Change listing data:

· · · · ·

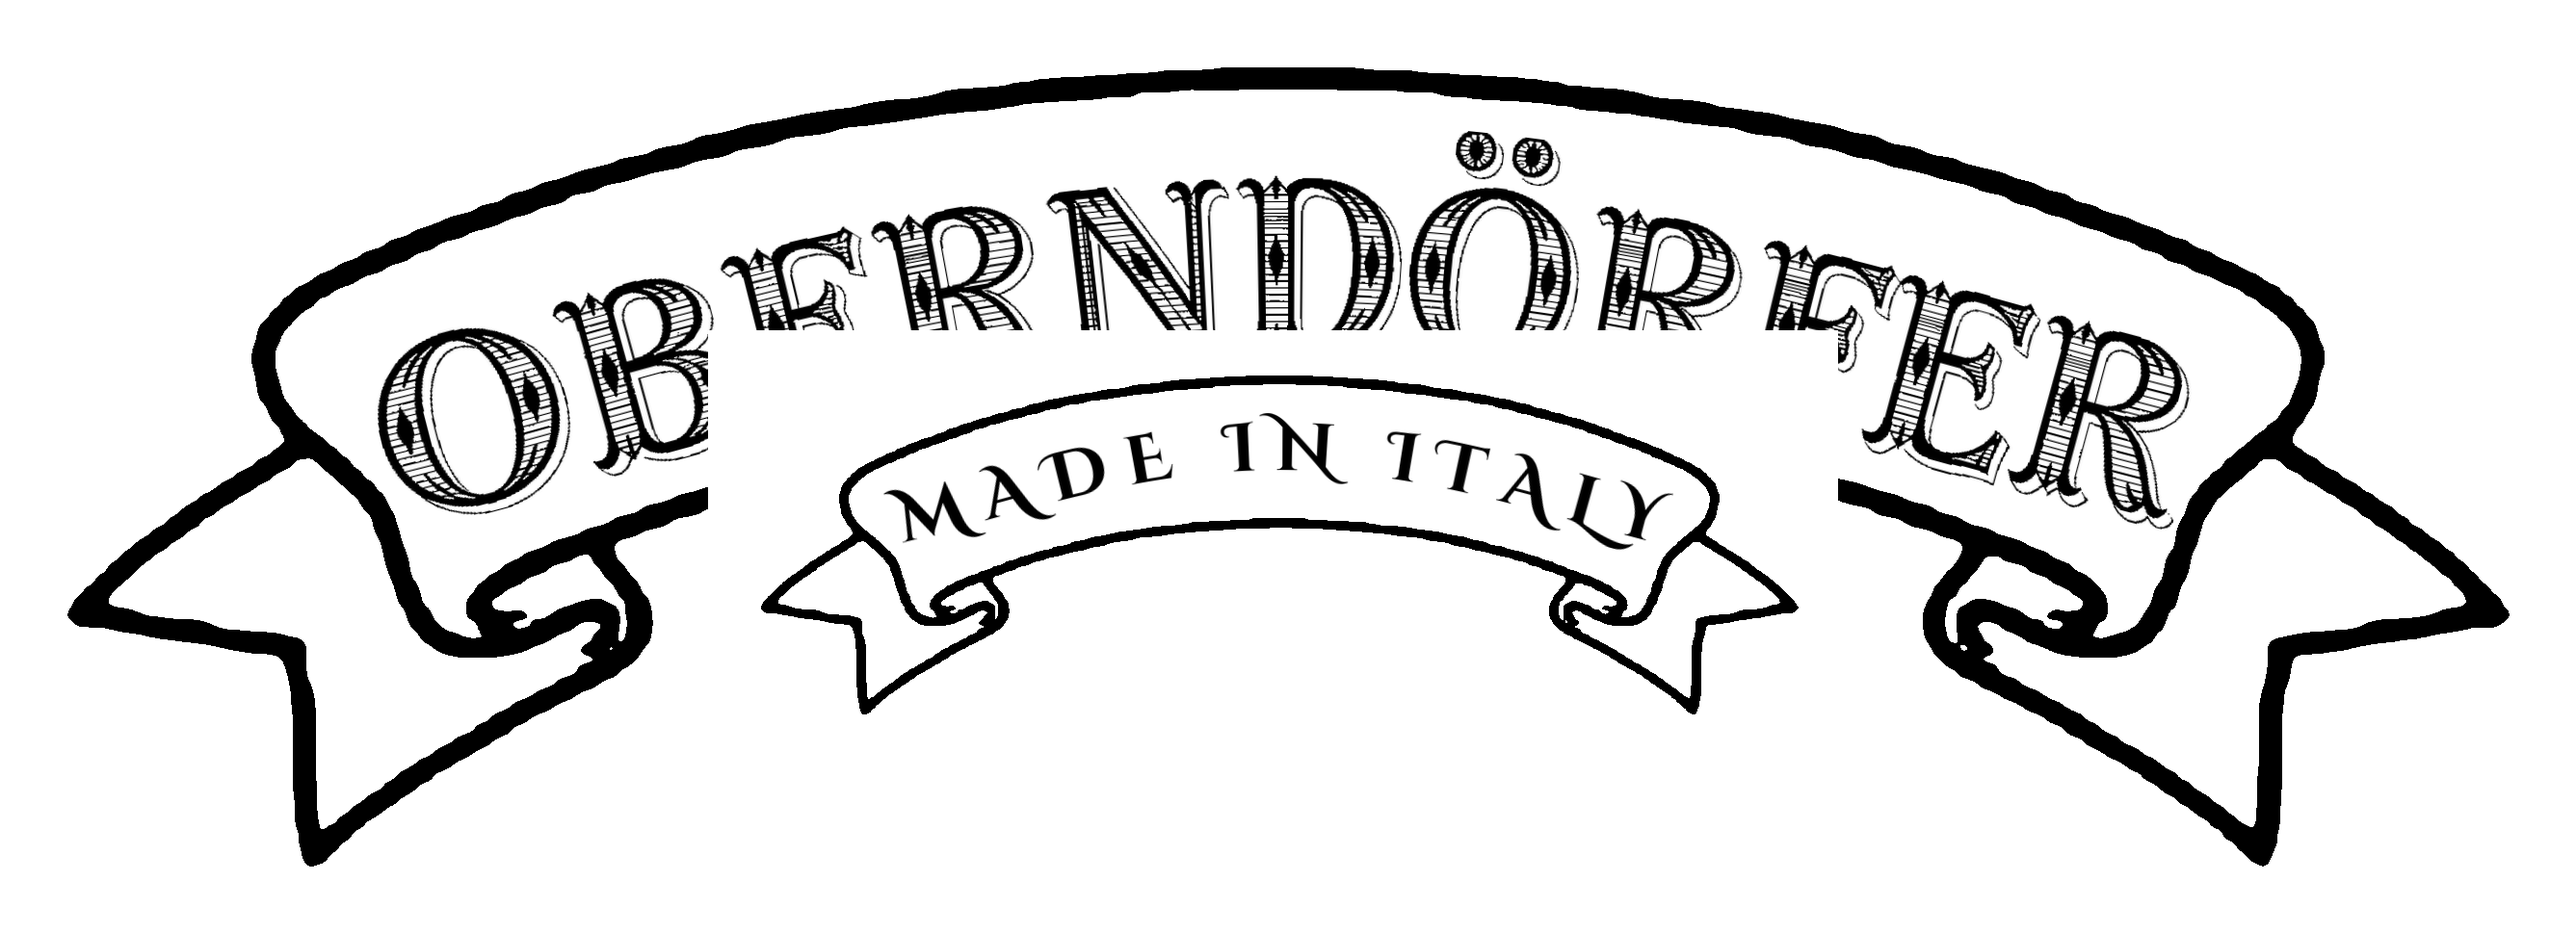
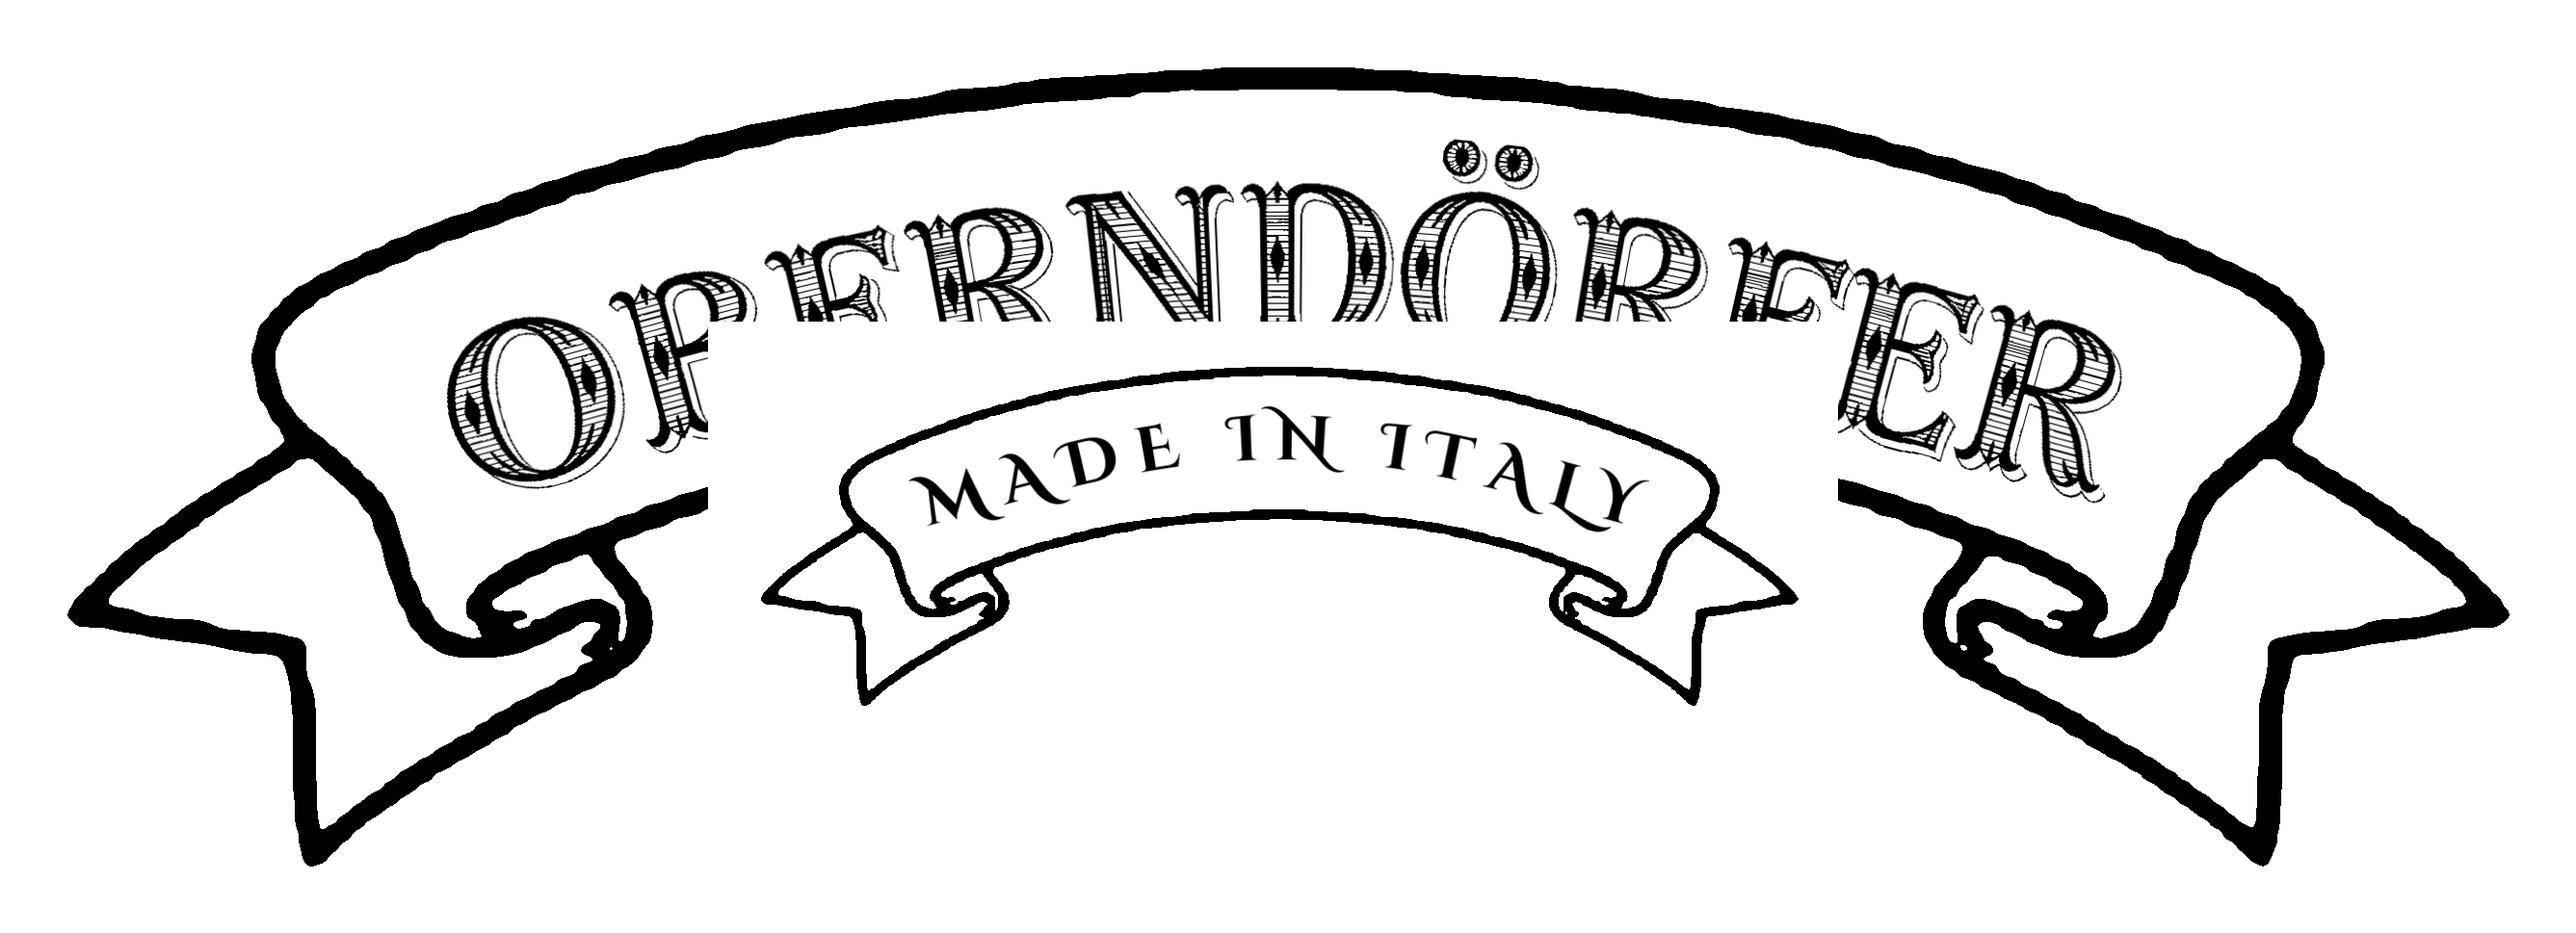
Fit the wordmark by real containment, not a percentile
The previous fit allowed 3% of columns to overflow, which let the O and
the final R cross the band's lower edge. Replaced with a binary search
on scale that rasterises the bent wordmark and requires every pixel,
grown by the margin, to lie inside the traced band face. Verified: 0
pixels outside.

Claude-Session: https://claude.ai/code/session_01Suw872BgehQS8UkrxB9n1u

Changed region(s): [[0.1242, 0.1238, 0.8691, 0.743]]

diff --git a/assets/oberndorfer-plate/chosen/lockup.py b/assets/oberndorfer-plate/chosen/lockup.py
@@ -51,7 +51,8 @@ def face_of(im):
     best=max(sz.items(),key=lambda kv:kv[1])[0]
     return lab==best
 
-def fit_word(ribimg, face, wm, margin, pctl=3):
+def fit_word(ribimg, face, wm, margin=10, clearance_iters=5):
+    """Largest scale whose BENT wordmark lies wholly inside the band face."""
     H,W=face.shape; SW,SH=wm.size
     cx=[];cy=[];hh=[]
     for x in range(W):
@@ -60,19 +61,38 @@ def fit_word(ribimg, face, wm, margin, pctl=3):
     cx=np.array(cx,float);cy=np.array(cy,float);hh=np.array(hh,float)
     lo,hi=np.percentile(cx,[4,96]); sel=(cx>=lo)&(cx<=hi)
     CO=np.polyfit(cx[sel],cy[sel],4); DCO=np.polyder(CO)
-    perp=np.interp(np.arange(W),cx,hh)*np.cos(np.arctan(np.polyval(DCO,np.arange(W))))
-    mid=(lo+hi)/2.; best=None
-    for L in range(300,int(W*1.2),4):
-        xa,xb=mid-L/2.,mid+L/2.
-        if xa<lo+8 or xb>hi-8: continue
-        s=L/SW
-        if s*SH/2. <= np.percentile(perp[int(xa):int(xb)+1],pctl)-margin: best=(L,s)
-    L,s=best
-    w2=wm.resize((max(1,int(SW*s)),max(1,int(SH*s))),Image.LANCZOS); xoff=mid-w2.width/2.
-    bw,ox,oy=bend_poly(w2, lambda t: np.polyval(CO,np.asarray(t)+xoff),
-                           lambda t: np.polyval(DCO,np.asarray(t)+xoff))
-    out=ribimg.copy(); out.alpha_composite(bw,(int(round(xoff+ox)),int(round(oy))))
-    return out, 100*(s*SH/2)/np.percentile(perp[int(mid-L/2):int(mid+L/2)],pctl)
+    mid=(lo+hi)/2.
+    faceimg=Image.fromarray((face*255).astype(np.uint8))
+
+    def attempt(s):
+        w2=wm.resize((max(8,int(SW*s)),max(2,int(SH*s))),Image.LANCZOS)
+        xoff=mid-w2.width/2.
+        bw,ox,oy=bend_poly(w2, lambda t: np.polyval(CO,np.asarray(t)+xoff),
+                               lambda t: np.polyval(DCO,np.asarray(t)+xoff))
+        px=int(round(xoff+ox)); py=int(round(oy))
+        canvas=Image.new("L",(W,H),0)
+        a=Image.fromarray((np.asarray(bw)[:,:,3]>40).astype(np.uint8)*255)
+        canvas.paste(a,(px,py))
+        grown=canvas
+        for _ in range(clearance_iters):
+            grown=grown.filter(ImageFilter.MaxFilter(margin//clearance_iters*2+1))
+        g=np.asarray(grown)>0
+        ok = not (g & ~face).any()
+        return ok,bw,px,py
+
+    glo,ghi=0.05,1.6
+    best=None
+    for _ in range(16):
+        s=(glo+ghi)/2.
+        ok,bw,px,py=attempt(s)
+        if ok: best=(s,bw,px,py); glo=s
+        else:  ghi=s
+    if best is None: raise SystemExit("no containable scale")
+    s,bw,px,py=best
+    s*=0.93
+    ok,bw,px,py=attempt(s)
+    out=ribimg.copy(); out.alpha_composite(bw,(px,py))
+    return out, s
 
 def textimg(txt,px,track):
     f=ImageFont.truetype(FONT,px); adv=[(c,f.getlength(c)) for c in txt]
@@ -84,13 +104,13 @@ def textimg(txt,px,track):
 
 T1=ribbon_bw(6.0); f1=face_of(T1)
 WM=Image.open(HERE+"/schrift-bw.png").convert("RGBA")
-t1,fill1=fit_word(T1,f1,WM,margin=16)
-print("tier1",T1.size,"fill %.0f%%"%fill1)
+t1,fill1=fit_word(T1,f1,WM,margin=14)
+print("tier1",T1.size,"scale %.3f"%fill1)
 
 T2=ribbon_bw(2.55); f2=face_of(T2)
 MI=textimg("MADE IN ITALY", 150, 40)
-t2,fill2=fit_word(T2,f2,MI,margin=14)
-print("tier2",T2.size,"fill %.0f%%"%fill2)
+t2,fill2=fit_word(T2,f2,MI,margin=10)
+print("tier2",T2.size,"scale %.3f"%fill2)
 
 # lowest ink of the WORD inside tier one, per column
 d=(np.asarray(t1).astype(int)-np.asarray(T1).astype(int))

· · · · ·

» Work instruction
Your answer must be the records above, word for word, with no pictures.

» Answer section
Fit the wordmark by real containment, not a percentile
The previous fit allowed 3% of columns to overflow, which let the O and
the final R cross the band's lower edge. Replaced with a binary search
on scale that rasterises the bent wordmark and requires every pixel,
grown by the margin, to lie inside the traced band face. Verified: 0
pixels outside.

Claude-Session: https://claude.ai/code/session_01Suw872BgehQS8UkrxB9n1u

Changed region(s): [[0.1242, 0.1238, 0.8691, 0.743]]

diff --git a/assets/oberndorfer-plate/chosen/lockup.py b/assets/oberndorfer-plate/chosen/lockup.py
@@ -51,7 +51,8 @@ def face_of(im):
     best=max(sz.items(),key=lambda kv:kv[1])[0]
     return lab==best
 
-def fit_word(ribimg, face, wm, margin, pctl=3):
+def fit_word(ribimg, face, wm, margin=10, clearance_iters=5):
+    """Largest scale whose BENT wordmark lies wholly inside the band face."""
     H,W=face.shape; SW,SH=wm.size
     cx=[];cy=[];hh=[]
     for x in range(W):
@@ -60,19 +61,38 @@ def fit_word(ribimg, face, wm, margin, pctl=3):
     cx=np.array(cx,float);cy=np.array(cy,float);hh=np.array(hh,float)
     lo,hi=np.percentile(cx,[4,96]); sel=(cx>=lo)&(cx<=hi)
     CO=np.polyfit(cx[sel],cy[sel],4); DCO=np.polyder(CO)
-    perp=np.interp(np.arange(W),cx,hh)*np.cos(np.arctan(np.polyval(DCO,np.arange(W))))
-    mid=(lo+hi)/2.; best=None
-    for L in range(300,int(W*1.2),4):
-        xa,xb=mid-L/2.,mid+L/2.
-        if xa<lo+8 or xb>hi-8: continue
-        s=L/SW
-        if s*SH/2. <= np.percentile(perp[int(xa):int(xb)+1],pctl)-margin: best=(L,s)
-    L,s=best
-    w2=wm.resize((max(1,int(SW*s)),max(1,int(SH*s))),Image.LANCZOS); xoff=mid-w2.width/2.
-    bw,ox,oy=bend_poly(w2, lambda t: np.polyval(CO,np.asarray(t)+xoff),
-                           lambda t: np.polyval(DCO,np.asarray(t)+xoff))
-    out=ribimg.copy(); out.alpha_composite(bw,(int(round(xoff+ox)),int(round(oy))))
-    return out, 100*(s*SH/2)/np.percentile(perp[int(mid-L/2):int(mid+L/2)],pctl)
+    mid=(lo+hi)/2.
+    faceimg=Image.fromarray((face*255).astype(np.uint8))
+
+    def attempt(s):
+        w2=wm.resize((max(8,int(SW*s)),max(2,int(SH*s))),Image.LANCZOS)
+        xoff=mid-w2.width/2.
+        bw,ox,oy=bend_poly(w2, lambda t: np.polyval(CO,np.asarray(t)+xoff),
+                               lambda t: np.polyval(DCO,np.asarray(t)+xoff))
+        px=int(round(xoff+ox)); py=int(round(oy))
+        canvas=Image.new("L",(W,H),0)
+        a=Image.fromarray((np.asarray(bw)[:,:,3]>40).astype(np.uint8)*255)
+        canvas.paste(a,(px,py))
+        grown=canvas
+        for _ in range(clearance_iters):
+            grown=grown.filter(ImageFilter.MaxFilter(margin//clearance_iters*2+1))
+        g=np.asarray(grown)>0
+        ok = not (g & ~face).any()
+        return ok,bw,px,py
+
+    glo,ghi=0.05,1.6
+    best=None
+    for _ in range(16):
+        s=(glo+ghi)/2.
+        ok,bw,px,py=attempt(s)
+        if ok: best=(s,bw,px,py); glo=s
+        else:  ghi=s
+    if best is None: raise SystemExit("no containable scale")
+    s,bw,px,py=best
+    s*=0.93
+    ok,bw,px,py=attempt(s)
+    out=ribimg.copy(); out.alpha_composite(bw,(px,py))
+    return out, s
 
 def textimg(txt,px,track):
     f=ImageFont.truetype(FONT,px); adv=[(c,f.getlength(c)) for c in txt]
@@ -84,13 +104,13 @@ def textimg(txt,px,track):
 
 T1=ribbon_bw(6.0); f1=face_of(T1)
 WM=Image.open(HERE+"/schrift-bw.png").convert("RGBA")
-t1,fill1=fit_word(T1,f1,WM,margin=16)
-print("tier1",T1.size,"fill %.0f%%"%fill1)
+t1,fill1=fit_word(T1,f1,WM,margin=14)
+print("tier1",T1.size,"scale %.3f"%fill1)
 
 T2=ribbon_bw(2.55); f2=face_of(T2)
 MI=textimg("MADE IN ITALY", 150, 40)
-t2,fill2=fit_word(T2,f2,MI,margin=14)
-print("tier2",T2.size,"fill %.0f%%"%fill2)
+t2,fill2=fit_word(T2,f2,MI,margin=10)
+print("tier2",T2.size,"scale %.3f"%fill2)
 
 # lowest ink of the WORD inside tier one, per column
 d=(np.asarray(t1).astype(int)-np.asarray(T1).astype(int))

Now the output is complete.